Have mercy upon me, O God, according to thy lovingkindness: according unto the multitude of thy tender mercies blot out my transgressions.  Wash me throughly from mine iniquity, and cleanse me from my sin.  For I acknowledge my transgressions: and my sin is ever before me.  Against thee, thee only, have I sinned, and done this evil in thy sight: that thou mightest be justified when thou speakest, and be clear when thou judgest.  Behold, I was shapen in iniquity; and in sin did my mother conceive me.  Behold, thou desirest truth in the inward parts: and in the hidden part thou shalt make me to know wisdom.

Purge me with hyssop, and I shall be clean: wash me, and I shall be whiter than snow.  Make me to hear joy and gladness; that the bones which thou hast broken may rejoice.  Hide thy face from my sins, and blot out all mine iniquities.  Create in me a clean heart, O God; and renew a right spirit within me.  Cast me not away from thy presence; and take not thy holy spirit from me.  Restore unto me the joy of thy salvation; and uphold me with thy free spirit.  Then will I teach transgressors thy ways; and sinners shall be converted unto thee.

 Deliver me from bloodguiltiness, O God, thou God of my salvation: and my tongue shall sing aloud of thy righteousness.  O Lord, open thou my lips; and my mouth shall shew forth thy praise.  For thou desirest not sacrifice; else would I give it: thou delightest not in burnt offering.  The sacrifices of God are a broken spirit: a broken and a contrite heart, O God, thou wilt not despise. Do good in thy good pleasure unto Zion: build thou the walls of Jerusalem.
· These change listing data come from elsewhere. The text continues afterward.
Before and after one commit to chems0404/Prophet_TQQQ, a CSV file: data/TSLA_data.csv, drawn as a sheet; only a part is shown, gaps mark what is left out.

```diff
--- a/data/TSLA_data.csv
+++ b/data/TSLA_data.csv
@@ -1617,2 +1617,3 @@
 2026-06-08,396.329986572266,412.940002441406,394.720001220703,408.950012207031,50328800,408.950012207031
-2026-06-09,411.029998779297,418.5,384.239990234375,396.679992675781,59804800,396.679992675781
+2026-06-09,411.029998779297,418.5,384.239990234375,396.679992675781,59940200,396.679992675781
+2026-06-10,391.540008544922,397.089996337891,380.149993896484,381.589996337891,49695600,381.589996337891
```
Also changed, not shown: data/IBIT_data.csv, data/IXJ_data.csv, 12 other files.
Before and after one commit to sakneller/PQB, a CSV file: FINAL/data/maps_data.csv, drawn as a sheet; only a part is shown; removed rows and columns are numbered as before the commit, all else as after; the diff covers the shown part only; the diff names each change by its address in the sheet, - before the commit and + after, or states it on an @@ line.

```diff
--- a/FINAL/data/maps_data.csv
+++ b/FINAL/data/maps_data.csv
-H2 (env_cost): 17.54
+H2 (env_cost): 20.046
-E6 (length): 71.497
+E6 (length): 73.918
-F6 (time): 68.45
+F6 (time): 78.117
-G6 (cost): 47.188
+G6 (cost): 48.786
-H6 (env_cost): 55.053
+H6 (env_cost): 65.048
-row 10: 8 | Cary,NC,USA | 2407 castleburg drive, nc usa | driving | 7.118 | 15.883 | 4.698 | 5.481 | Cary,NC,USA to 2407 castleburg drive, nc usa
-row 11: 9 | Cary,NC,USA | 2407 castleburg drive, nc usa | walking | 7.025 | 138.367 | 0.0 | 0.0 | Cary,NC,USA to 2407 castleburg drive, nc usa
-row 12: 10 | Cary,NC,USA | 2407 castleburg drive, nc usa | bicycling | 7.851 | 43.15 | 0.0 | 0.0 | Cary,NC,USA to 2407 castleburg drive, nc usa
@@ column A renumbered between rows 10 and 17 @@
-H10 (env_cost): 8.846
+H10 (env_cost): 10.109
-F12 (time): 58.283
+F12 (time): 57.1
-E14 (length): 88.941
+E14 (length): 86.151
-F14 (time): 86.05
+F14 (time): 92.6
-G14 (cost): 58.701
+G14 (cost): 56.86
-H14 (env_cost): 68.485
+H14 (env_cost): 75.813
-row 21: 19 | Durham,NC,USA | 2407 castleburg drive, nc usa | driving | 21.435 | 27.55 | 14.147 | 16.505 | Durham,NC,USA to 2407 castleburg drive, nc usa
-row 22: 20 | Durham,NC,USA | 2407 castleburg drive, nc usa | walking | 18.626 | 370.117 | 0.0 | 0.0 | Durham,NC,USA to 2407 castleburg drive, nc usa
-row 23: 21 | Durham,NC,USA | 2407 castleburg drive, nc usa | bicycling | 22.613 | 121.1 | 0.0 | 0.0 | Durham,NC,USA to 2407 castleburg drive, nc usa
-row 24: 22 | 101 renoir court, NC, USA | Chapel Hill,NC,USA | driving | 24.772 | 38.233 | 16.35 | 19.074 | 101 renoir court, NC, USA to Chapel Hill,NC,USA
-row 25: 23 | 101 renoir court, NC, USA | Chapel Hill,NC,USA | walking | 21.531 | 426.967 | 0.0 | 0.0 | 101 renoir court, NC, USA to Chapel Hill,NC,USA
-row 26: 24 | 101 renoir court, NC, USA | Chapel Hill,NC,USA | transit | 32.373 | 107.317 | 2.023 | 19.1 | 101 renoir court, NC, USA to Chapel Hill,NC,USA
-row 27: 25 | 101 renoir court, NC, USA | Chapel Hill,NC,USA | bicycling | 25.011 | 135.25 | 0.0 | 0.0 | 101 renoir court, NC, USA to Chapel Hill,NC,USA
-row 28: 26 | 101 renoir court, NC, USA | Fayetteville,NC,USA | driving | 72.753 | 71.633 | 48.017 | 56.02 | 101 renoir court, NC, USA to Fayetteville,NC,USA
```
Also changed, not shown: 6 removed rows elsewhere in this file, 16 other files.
Then shalt thou be pleased with the sacrifices of righteousness, with burnt offering and whole burnt offering: then shall they offer bullocks upon thine altar.

Find out more about how the college is marking this milestone.

Other essays about John Calvin:

The Legacy of John Calvin by Karin Maag

Calvin the Lawyer by John Witte Jr. '82

John Calvin's Institutional Thinking by Willam R. Stevenson Jr.